[Data records]
====
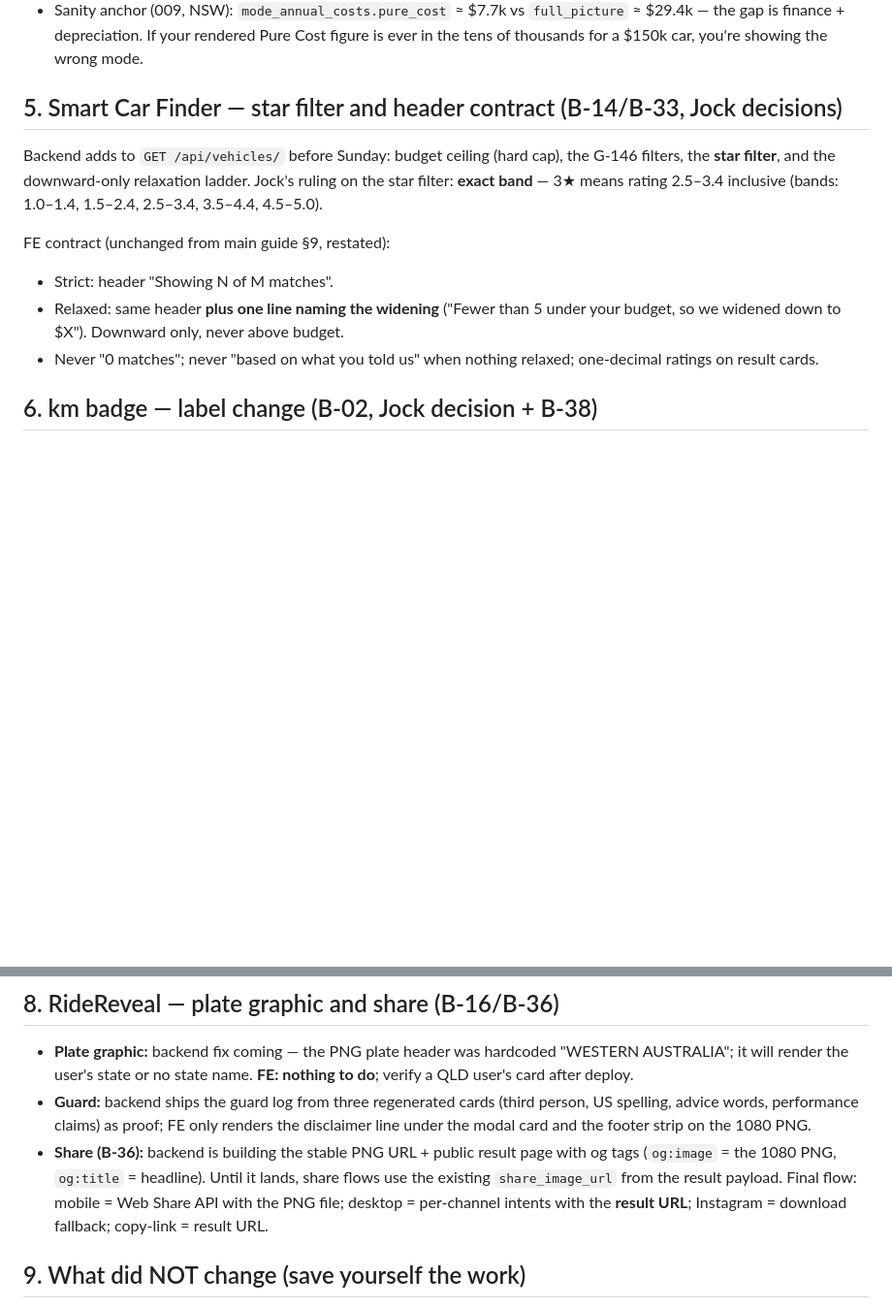
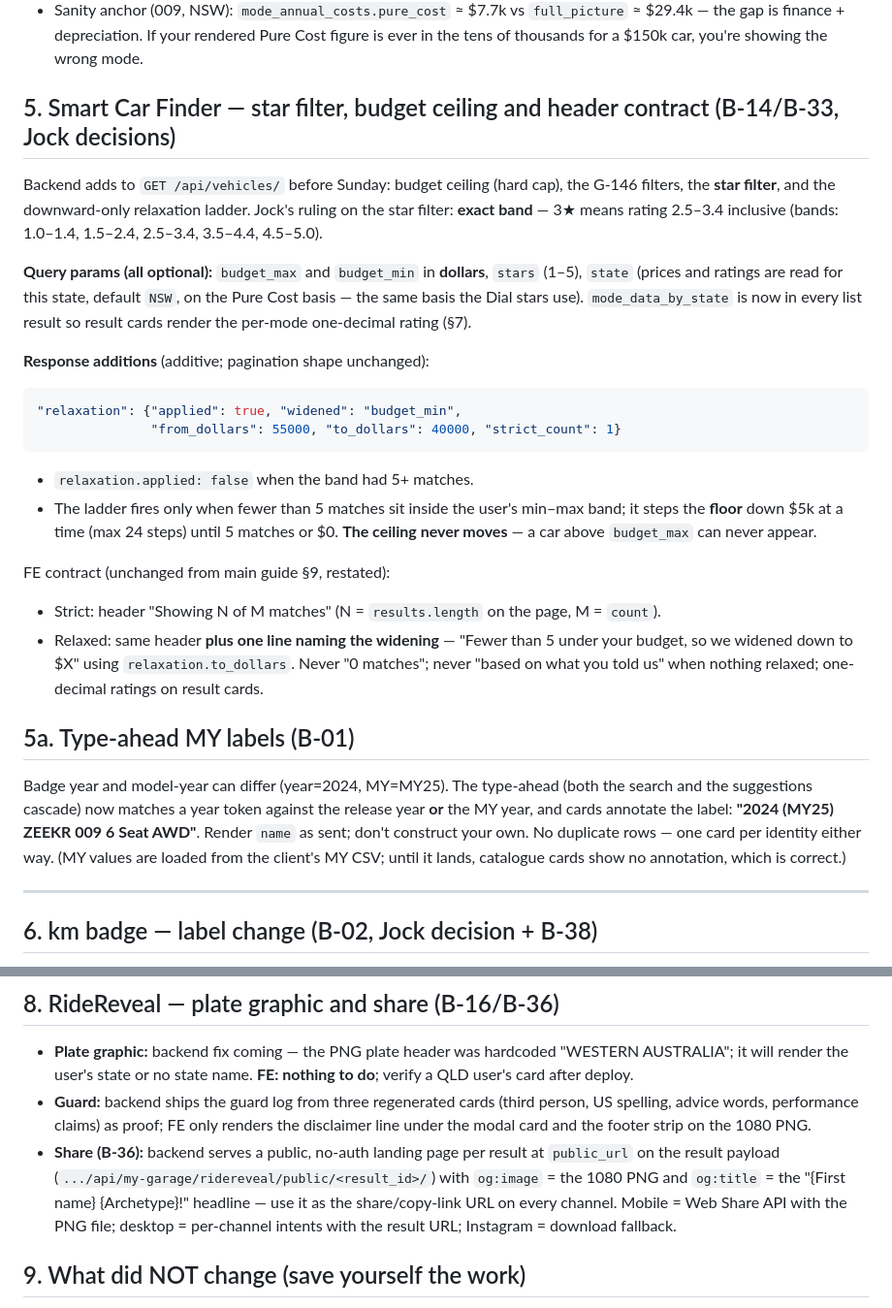
Before and after one commit to Carreb-AU/Carreb-backend, a Markdown page: Frontend API Guide — 6-Nov Register Amendments (Pre-Launch Blockers).md, 2 parts joined by grey strips. Shown at 97% size. GitHub-like rendering; blank space fills up the shorter version.

Commit message:
Docs: finder relaxation contract, share public_url, MY label note

````diff
--- a/Frontend API Guide — 6-Nov Register Amendments (Pre-Launch Blockers).md
+++ b/Frontend API Guide — 6-Nov Register Amendments (Pre-Launch Blockers).md
@@ -50,14 +50,29 @@ What "Pure Cost" means on every surface, so figures never mix bases:
 - **Ratings/stars never follow km or mode switches**: stars, the Dial, and bands stay on dataset km (D29/D30). Only dollars move with the user's km setting.
 - Sanity anchor (009, NSW): `mode_annual_costs.pure_cost` ≈ $7.7k vs `full_picture` ≈ $29.4k — the gap is finance + depreciation. If your rendered Pure Cost figure is ever in the tens of thousands for a $150k car, you're showing the wrong mode.
 
-## 5. Smart Car Finder — star filter and header contract (B-14/B-33, Jock decisions)
+## 5. Smart Car Finder — star filter, budget ceiling and header contract (B-14/B-33, Jock decisions)
 
 Backend adds to `GET /api/vehicles/` before Sunday: budget ceiling (hard cap), the G-146 filters, the **star filter**, and the downward-only relaxation ladder. Jock's ruling on the star filter: **exact band** — 3★ means rating 2.5–3.4 inclusive (bands: 1.0–1.4, 1.5–2.4, 2.5–3.4, 3.5–4.4, 4.5–5.0).
 
+**Query params (all optional):** `budget_max` and `budget_min` in **dollars**, `stars` (1–5), `state` (prices and ratings are read for this state, default `NSW`, on the Pure Cost basis — the same basis the Dial stars use). `mode_data_by_state` is now in every list result so result cards render the per-mode one-decimal rating (§7).
+
+**Response additions** (additive; pagination shape unchanged):
+```json
+"relaxation": {"applied": true, "widened": "budget_min",
+               "from_dollars": 55000, "to_dollars": 40000, "strict_count": 1}
+```
+- `relaxation.applied: false` when the band had 5+ matches.
+- The ladder fires only when fewer than 5 matches sit inside the user's min–max band; it steps the **floor** down $5k at a time (max 24 steps) until 5 matches or $0. **The ceiling never moves** — a car above `budget_max` can never appear.
+
 FE contract (unchanged from main guide §9, restated):
-- Strict: header "Showing N of M matches".
-- Relaxed: same header **plus one line naming the widening** ("Fewer than 5 under your budget, so we widened down to $X"). Downward only, never above budget.
-- Never "0 matches"; never "based on what you told us" when nothing relaxed; one-decimal ratings on result cards.
+- Strict: header "Showing N of M matches" (N = `results.length` on the page, M = `count`).
+- Relaxed: same header **plus one line naming the widening** — "Fewer than 5 under your budget, so we widened down to $X" using `relaxation.to_dollars`. Never "0 matches"; never "based on what you told us" when nothing relaxed; one-decimal ratings on result cards.
+
+## 5a. Type-ahead MY labels (B-01)
+
+Badge year and model-year can differ (year=2024, MY=MY25). The type-ahead (both the search and the suggestions cascade) now matches a year token against the release year **or** the MY year, and cards annotate the label: **"2024 (MY25) ZEEKR 009 6 Seat AWD"**. Render `name` as sent; don't construct your own. No duplicate rows — one card per identity either way. (MY values are loaded from the client's MY CSV; until it lands, catalogue cards show no annotation, which is correct.)
+
+---
 
 ## 6. km badge — label change (B-02, Jock decision + B-38)
 
@@ -83,7 +98,7 @@ Jock: a km figure derived from the odometer is not a user edit — label it "fro
 
 - **Plate graphic:** backend fix coming — the PNG plate header was hardcoded "WESTERN AUSTRALIA"; it will render the user's state or no state name. **FE: nothing to do**; verify a QLD user's card after deploy.
 - **Guard:** backend ships the guard log from three regenerated cards (third person, US spelling, advice words, performance claims) as proof; FE only renders the disclaimer line under the modal card and the footer strip on the 1080 PNG.
-- **Share (B-36):** backend is building the stable PNG URL + public result page with og tags (`og:image` = the 1080 PNG, `og:title` = headline). Until it lands, share flows use the existing `share_image_url` from the result payload. Final flow: mobile = Web Share API with the PNG file; desktop = per-channel intents with the **result URL**; Instagram = download fallback; copy-link = result URL.
+- **Share (B-36):** backend serves a public, no-auth landing page per result at `public_url` on the result payload (`.../api/my-garage/ridereveal/public/<result_id>/`) with `og:image` = the 1080 PNG and `og:title` = the "{First name} {Archetype}!" headline — use it as the share/copy-link URL on every channel. Mobile = Web Share API with the PNG file; desktop = per-channel intents with the result URL; Instagram = download fallback.
 
 ## 9. What did NOT change (save yourself the work)
 
````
====
**EXERCISE AIM**
Each line in the data that holds the string "widening" needs to be copied.

**EXERCISE ANSWER**
-- Relaxed: same header **plus one line naming the widening** ("Fewer than 5 under your budget, so we widened down to $X"). Downward only, never above budget.
+- Relaxed: same header **plus one line naming the widening** — "Fewer than 5 under your budget, so we widened down to $X" using `relaxation.to_dollars`. Never "0 matches"; never "based on what you told us" when nothing relaxed; one-decimal ratings on result cards.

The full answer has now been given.